By mid-July, not only were we still barely leaving our house, we no longer believed she had to worry about arriving for the start of the fall semester never having seen the place – because we no longer believed that there would be a fall semester. Every day there were new announcements of colleges making plans to be online-only for the foreseeable future. When there was no such news from her school, my husband cynically remarked that the university was staying open merely to support its revenue-generating Big Ten football team. When word came via ESPN that the Big Ten conference had canceled its fall sports season, we assumed news of the campus’s closing would come within days, if not hours.
But it didn’t. Instead, there were chatty emails from college administrators, and webinars at which the chancellor explained how campus life would function, mid-pandemic. There were instructions to get a COVID-19 test three days before traveling to campus, and another one to be conducted within two hours of arrival.
Throughout the early days of August, we waited for the email to arrive. “Unfortunately, disappointingly, in light of current statistics….”
But the email never arrived. I booked hotels for the two-day drive to and from the school and a hotel for the one night we would spend there after helping our daughter move in. And then my husband balked again, and I canceled all the hotel reservations and booked her a flight. “I could fly with her….” I suggested.
“It just doesn’t make sense, given how careful we’ve been to avoid contagion for the past five months, for you to risk it with airports and planes and dorms and restaurants,” he insisted.

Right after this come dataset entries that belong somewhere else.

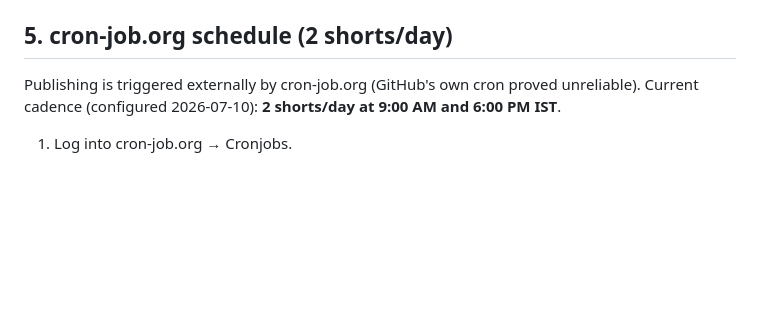
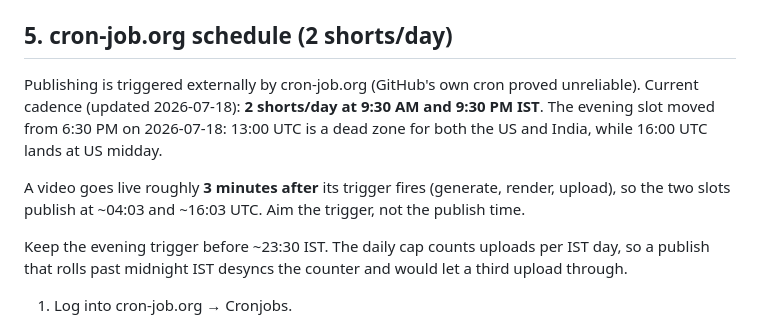
Before and after one commit to kumarvnsh/YT-Automation, a Markdown page: GITHUB_ACTIONS_SETUP.md, the part around one of its changes. Drawn GitHub-style; blank space fills up the shorter version.

Commit message:
docs: correct cron-job.org schedule and note the ~3min publish lag
The recorded cadence (9:00 AM / 6:00 PM IST = 03:30 / 12:30 UTC) matched
neither the configured jobs nor the observed publish times. Jobs actually
fire at 9:30 AM and 9:30 PM IST, and a video goes live ~3 minutes later.

Also records why the evening slot moved off 13:00 UTC, and the IST-day
boundary constraint the daily cap depends on.

Co-Authored-By: Claude Opus 4.8 <noreply@anthropic.com>

```diff
--- a/GITHUB_ACTIONS_SETUP.md
+++ b/GITHUB_ACTIONS_SETUP.md
@@ -61,6 +61,16 @@ You'll get a public URL like `https://kumarvnsh.github.io/YT-Automation/`.
 ## 5. cron-job.org schedule (2 shorts/day)
 
 Publishing is triggered externally by cron-job.org (GitHub's own cron proved unreliable).
-Current cadence (configured 2026-07-10): **2 shorts/day at 9:00 AM and 6:00 PM IST**.
+Current cadence (updated 2026-07-18): **2 shorts/day at 9:30 AM and 9:30 PM IST**.
+The evening slot moved from 6:30 PM on 2026-07-18: 13:00 UTC is a dead zone for
+both the US and India, while 16:00 UTC lands at US midday.
+
+A video goes live roughly **3 minutes after** its trigger fires (generate, render,
+upload), so the two slots publish at ~04:03 and ~16:03 UTC. Aim the trigger, not
+the publish time.
+
+Keep the evening trigger before ~23:30 IST. The daily cap counts uploads per IST
+day, so a publish that rolls past midnight IST desyncs the counter and would let a
+third upload through.
 
 1. Log into cron-job.org → Cronjobs.
```
Also changed, not shown: other parts of GITHUB_ACTIONS_SETUP.md (+2 -2 lines).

And so as my Facebook feed filled with photos of my friends’ children posing in their new dorm rooms, arm in arm with their parents, I helped my daughter pack her belongings into cartons that would be shipped out to await her arrival. I rummaged up duffel bags and suitcases for her to choose among for her meager checked-luggage allotment.

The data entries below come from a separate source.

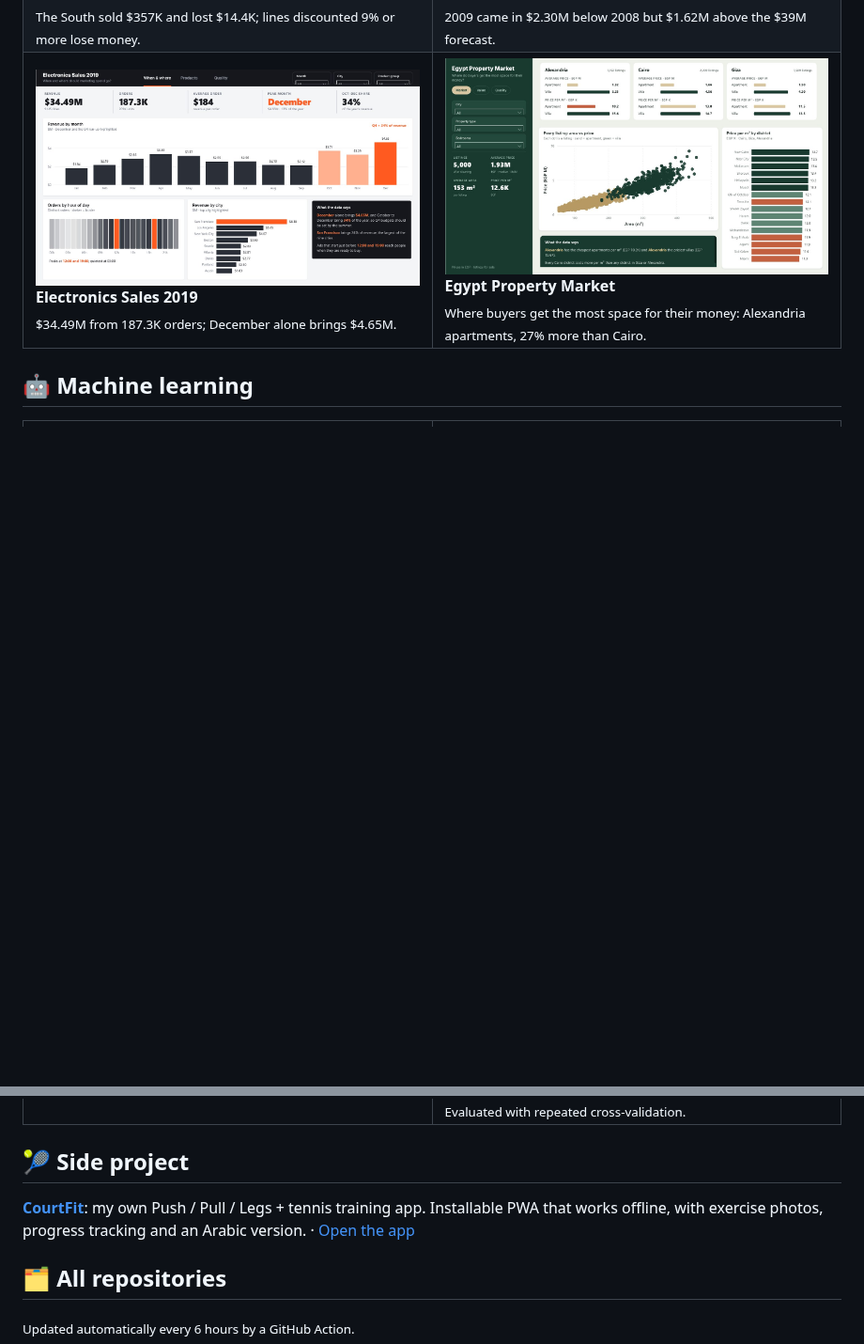
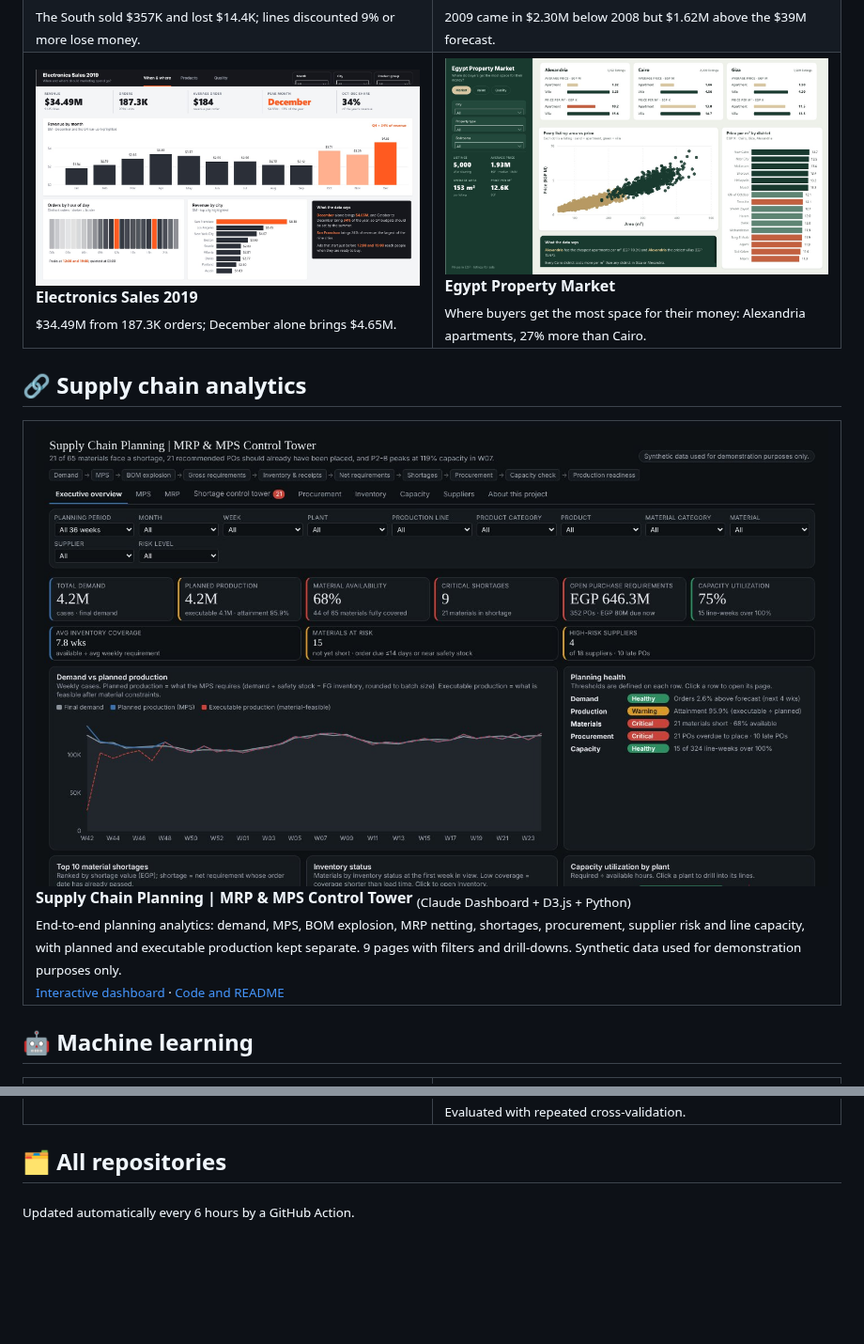
Before and after one commit to YoussefSaeed1/YoussefSaeed1, a Markdown page: README.md, 2 parts joined by grey strips. Shown at 94% size. Drawn GitHub-style; pictures changed too: assets/supply-chain.jpg (added); blank space fills up the shorter version.

Commit message:
Remove private CourtFit; add Supply Chain Planning control tower section

```diff
--- a/README.md
+++ b/README.md
@@ -147,6 +147,19 @@ Every project starts from the decision it supports. Each one is a Power BI Proje
   </tr>
 </table>
 
+## 🔗 Supply chain analytics
+
+<table>
+  <tr>
+    <td valign="top">
+      <a href="https://github.com/YoussefSaeed1/supply-chain-planning-control-tower"><img src="assets/supply-chain.jpg" alt="Supply Chain Planning MRP and MPS Control Tower: executive overview"></a>
+      <b>Supply Chain Planning | MRP &amp; MPS Control Tower</b> <sub>(Claude Dashboard + D3.js + Python)</sub><br>
+      <sub>End-to-end planning analytics: demand, MPS, BOM explosion, MRP netting, shortages, procurement, supplier risk and line capacity, with planned and executable production kept separate. 9 pages with filters and drill-downs. Synthetic data used for demonstration purposes only.</sub><br>
+      <sub><a href="https://claude.ai/artifact/32SBwQm7wDy8PcUREVxnvm#overview">Interactive dashboard</a> · <a href="https://github.com/YoussefSaeed1/supply-chain-planning-control-tower">Code and README</a></sub>
+    </td>
+  </tr>
+</table>
+
 ## 🤖 Machine learning
 
 <table>
@@ -163,10 +176,6 @@ Every project starts from the decision it supports. Each one is a Power BI Proje
     </td>
   </tr>
 </table>
-
-## 🎾 Side project
-
-**[CourtFit](https://github.com/YoussefSaeed1/courtfit)**: my own Push / Pull / Legs + tennis training app. Installable PWA that works offline, with exercise photos, progress tracking and an Arabic version. · [Open the app](https://youssefsaeed1.github.io/courtfit/)
 
 ## 🗂 All repositories
 
```
Also changed, not shown: 1 other file.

And I tried to ignore my guilt. What kind of parent doesn’t accompany her child to college? What kind of mother drops her only daughter off at the airport with a quick double-parked hug and says “See you at Thanksgiving!”? How could I be doing something so seemingly callous?
But my daughter did not care. All that mattered to her was that her campus was opening up and she would be there. Earlier in the spring she’d made a rueful joke about fearing that she might earn a four-year degree from the school without ever setting foot on its grounds. “Someday I’ll find myself telling someone I went to the University of Wisconsin and they’ll say ‘Oh, I love Madison!’ and I’ll say ‘Yes, I’ve heard it’s beautiful,’” she said.
But then she was assigned a move-in date. And then that date was only a week away. And then she could see social media posts from other freshmen moving onto campus and began to believe that it was actually going to happen.
So at 5:00 a.m. on the last Thursday in August, we put her suitcase and duffel in the trunk of the car and drove to the airport. We pulled up to the curb and double parked. All three of us jumped out of the car and hugged in a tight knot in the pre-dawn gray light. My daughter put her N95 mask on, then a brightly colored cloth one over it.
Double-masked and solitary, she wheeled her suitcase through the glass doors, and we drove home.
On the way, I remembered all the disappointments she’d weathered since school closed in March. Not just the cancellation of all school-related activities, but the summer fun she’d expected to have after finishing high school as well. No trips to the beach with crowds of friends. No late-night graduation parties. No weekend getaways to someone’s family’s vacation home. We hadn’t even allowed her to continue her job as a barista at a local coffee shop.
A miserable spring had yielded to an uncertain summer, but now fall was on the way, and with it the thrill of new beginnings. Yes, it was going to be unimaginably strange to try to meet 30,000 new people while masked. Yes, she was far from home. But at last, after five months, her wish was coming true. She was going off to college. She was boarding a plane and taking two flights to reach a city 1,100 miles away in a state she’d never set foot in.
And she couldn’t wait another minute for her life to restart.